New York's Department of Financial Services confirmed that an investigation was being conducted.
He said that as soon as he raised the issue his wife's credit limit was increased.
"Our credit decisions are based on a customer's creditworthiness and not on factors like gender, race, age, sexual orientation or any other bias prohibited by law", the statement read.
Launched with Goldman Sachs and Mastercard in August, Apple Card is both a digital and physical credit card that requires no number, CVV security code, expiration date or signature on the card. It became available in the USA in August. They continued, "any algorithm, that intentionally or not results in discriminatory treatment of women or any other protected class of people violates NY law". One such person was none other than Steve Wozniak, the co-founder of Apple, who was also concerned as to why he had been approved for 10X the credit limit his wife was given.
Hansson's original tweet was shared nearly 5,000 times and garnered a lot of attention, including from the New York Department of Financial Services, who have confirmed that they will be investigating to see if the algorithm is inherently gender-biased.
In an email, Goldman said Apple Card applicants were evaluated independently, according to income and creditworthiness, taking into account factors such as personal credit scores and personal debt.
"The same thing happened to us", Wozniak wrote. It's big tech in 2019.
A spokesman for Mastercard, which provides support for Apple Card's global payments network, did not respond to a request for comment Saturday.
He said that customer service employees were unable to explain why the algorithm had designated her to be less creditworthy but had assured his wife that the bank was not discriminating against women. Now, there's a probe to figure out whether Goldman Sachs is engaging in gender bias as applications for the Apple Card are submitted.

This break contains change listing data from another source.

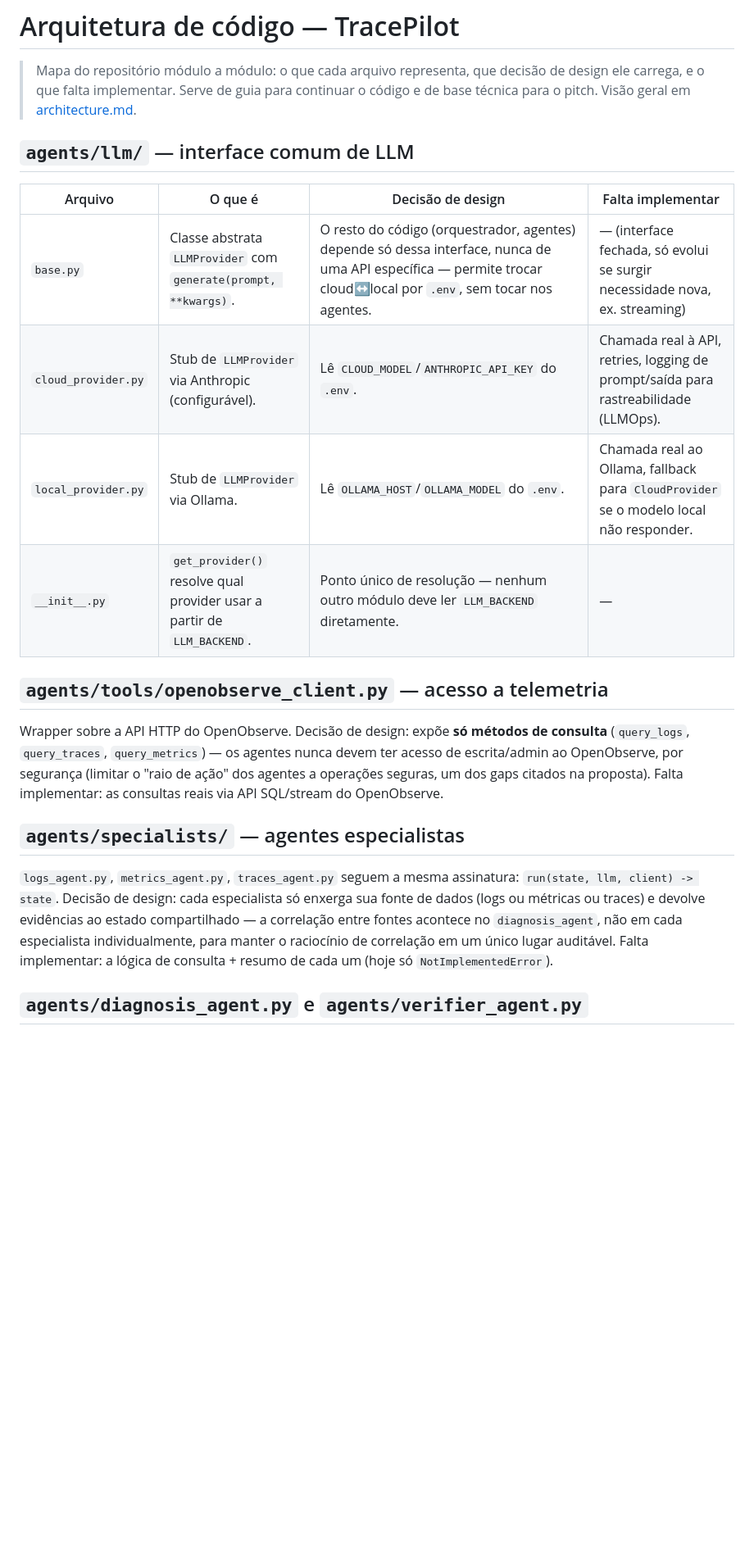
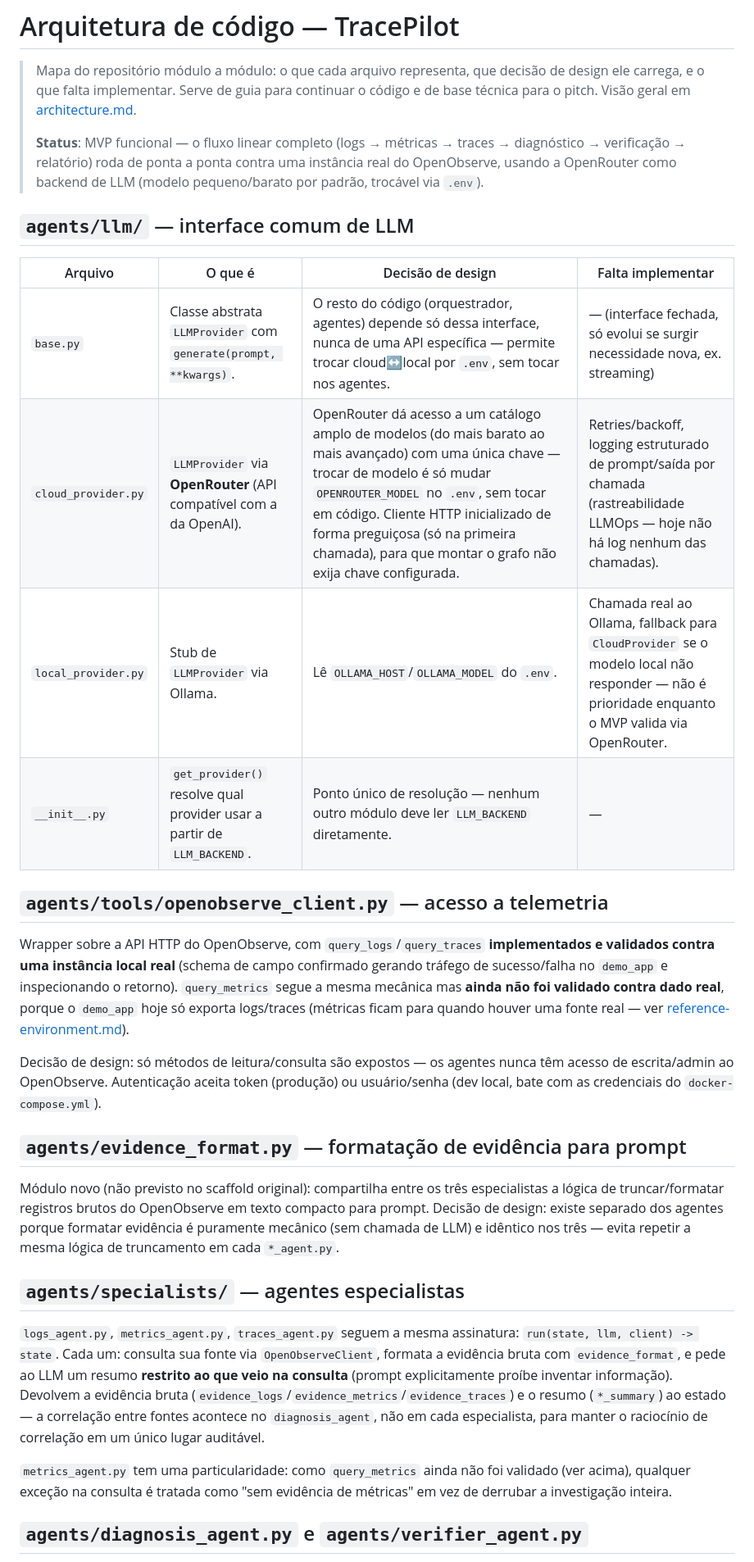
Before and after one commit to Dyonnatan/TracePilot, a Markdown page: docs/code-architecture.md, the part around one of its changes. Shown at 82% size. Rendered like a GitHub page; blank space fills up the shorter version.

```diff
--- a/docs/code-architecture.md
+++ b/docs/code-architecture.md
@@ -4,35 +4,60 @@
 > decisão de design ele carrega, e o que falta implementar. Serve de guia
 > para continuar o código e de base técnica para o pitch. Visão geral em
 > [architecture.md](architecture.md).
+>
+> **Status**: MVP funcional — o fluxo linear completo (logs → métricas →
+> traces → diagnóstico → verificação → relatório) roda de ponta a ponta
+> contra uma instância real do OpenObserve, usando a OpenRouter como backend
+> de LLM (modelo pequeno/barato por padrão, trocável via `.env`).
 
 ## `agents/llm/` — interface comum de LLM
 
 | Arquivo | O que é | Decisão de design | Falta implementar |
 |---|---|---|---|
 | `base.py` | Classe abstrata `LLMProvider` com `generate(prompt, **kwargs)`. | O resto do código (orquestrador, agentes) depende só dessa interface, nunca de uma API específica — permite trocar cloud↔local por `.env`, sem tocar nos agentes. | — (interface fechada, só evolui se surgir necessidade nova, ex. streaming) |
-| `cloud_provider.py` | Stub de `LLMProvider` via Anthropic (configurável). | Lê `CLOUD_MODEL`/`ANTHROPIC_API_KEY` do `.env`. | Chamada real à API, retries, logging de prompt/saída para rastreabilidade (LLMOps). |
-| `local_provider.py` | Stub de `LLMProvider` via Ollama. | Lê `OLLAMA_HOST`/`OLLAMA_MODEL` do `.env`. | Chamada real ao Ollama, fallback para `CloudProvider` se o modelo local não responder. |
+| `cloud_provider.py` | `LLMProvider` via **OpenRouter** (API compatível com a da OpenAI). | OpenRouter dá acesso a um catálogo amplo de modelos (do mais barato ao mais avançado) com uma única chave — trocar de modelo é só mudar `OPENROUTER_MODEL` no `.env`, sem tocar em código. Cliente HTTP inicializado de forma preguiçosa (só na primeira chamada), para que montar o grafo não exija chave configurada. | Retries/backoff, logging estruturado de prompt/saída por chamada (rastreabilidade LLMOps — hoje não há log nenhum das chamadas). |
+| `local_provider.py` | Stub de `LLMProvider` via Ollama. | Lê `OLLAMA_HOST`/`OLLAMA_MODEL` do `.env`. | Chamada real ao Ollama, fallback para `CloudProvider` se o modelo local não responder — não é prioridade enquanto o MVP valida via OpenRouter. |
 | `__init__.py` | `get_provider()` resolve qual provider usar a partir de `LLM_BACKEND`. | Ponto único de resolução — nenhum outro módulo deve ler `LLM_BACKEND` diretamente. | — |
 
 ## `agents/tools/openobserve_client.py` — acesso a telemetria
 
-Wrapper sobre a API HTTP do OpenObserve. Decisão de design: expõe **só
-métodos de consulta** (`query_logs`, `query_traces`, `query_metrics`) — os
-agentes nunca devem ter acesso de escrita/admin ao OpenObserve, por
-segurança (limitar o "raio de ação" dos agentes a operações seguras, um dos
-gaps citados na proposta). Falta implementar: as consultas reais via API
-SQL/stream do OpenObserve.
+Wrapper sobre a API HTTP do OpenObserve, com `query_logs`/`query_traces`
+**implementados e validados contra uma instância local real** (schema de
+campo confirmado gerando tráfego de sucesso/falha no `demo_app` e
+inspecionando o retorno). `query_metrics` segue a mesma mecânica mas
+**ainda não foi validado contra dado real**, porque o `demo_app` hoje só
+exporta logs/traces (métricas ficam para quando houver uma fonte real —
+ver [reference-environment.md](reference-environment.md)).
+
+Decisão de design: só métodos de leitura/consulta são expostos — os
+agentes nunca têm acesso de escrita/admin ao OpenObserve. Autenticação
+aceita token (produção) ou usuário/senha (dev local, bate com as
+credenciais do `docker-compose.yml`).
+
+## `agents/evidence_format.py` — formatação de evidência para prompt
+
+Módulo novo (não previsto no scaffold original): compartilha entre os três
+especialistas a lógica de truncar/formatar registros brutos do OpenObserve
+em texto compacto para prompt. Decisão de design: existe separado dos
+agentes porque formatar evidência é puramente mecânico (sem chamada de
+LLM) e idêntico nos três — evita repetir a mesma lógica de truncamento em
+cada `*_agent.py`.
 
 ## `agents/specialists/` — agentes especialistas
 
 `logs_agent.py`, `metrics_agent.py`, `traces_agent.py` seguem a mesma
-assinatura: `run(state, llm, client) -> state`. Decisão de design: cada
-especialista só enxerga sua fonte de dados (logs ou métricas ou traces) e
-devolve evidências ao estado compartilhado — a correlação entre fontes
-acontece no `diagnosis_agent`, não em cada especialista individualmente,
-para manter o raciocínio de correlação em um único lugar auditável. Falta
-implementar: a lógica de consulta + resumo de cada um (hoje só
-`NotImplementedError`).
+assinatura: `run(state, llm, client) -> state`. Cada um: consulta sua
+fonte via `OpenObserveClient`, formata a evidência bruta com
+`evidence_format`, e pede ao LLM um resumo **restrito ao que veio na
+consulta** (prompt explicitamente proíbe inventar informação). Devolvem a
+evidência bruta (`evidence_logs`/`evidence_metrics`/`evidence_traces`) e o
+resumo (`*_summary`) ao estado — a correlação entre fontes acontece no
+`diagnosis_agent`, não em cada especialista, para manter o raciocínio de
+correlação em um único lugar auditável.
+
+`metrics_agent.py` tem uma particularidade: como `query_metrics` ainda não
+foi validado (ver acima), qualquer exceção na consulta é tratada como
+"sem evidência de métricas" em vez de derrubar a investigação inteira.
 
 ## `agents/diagnosis_agent.py` e `agents/verifier_agent.py`
 
```
Also changed, not shown: other parts of docs/code-architecture.md (+65 -35 lines), README.md (+22 -6 lines).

The firestorm kicked off late last week when Ruby on Rails creator David Heinemeier Hansson indicated on Twitter that his Apple Card credit limit was twenty times that offered to his wife, even though the couple has been married for many years, file joint tax returns, and live in a community property state where all income and assets acquired while married are considered jointly owned. He said that didn't make up for the flawed algorithm used by Apple Card.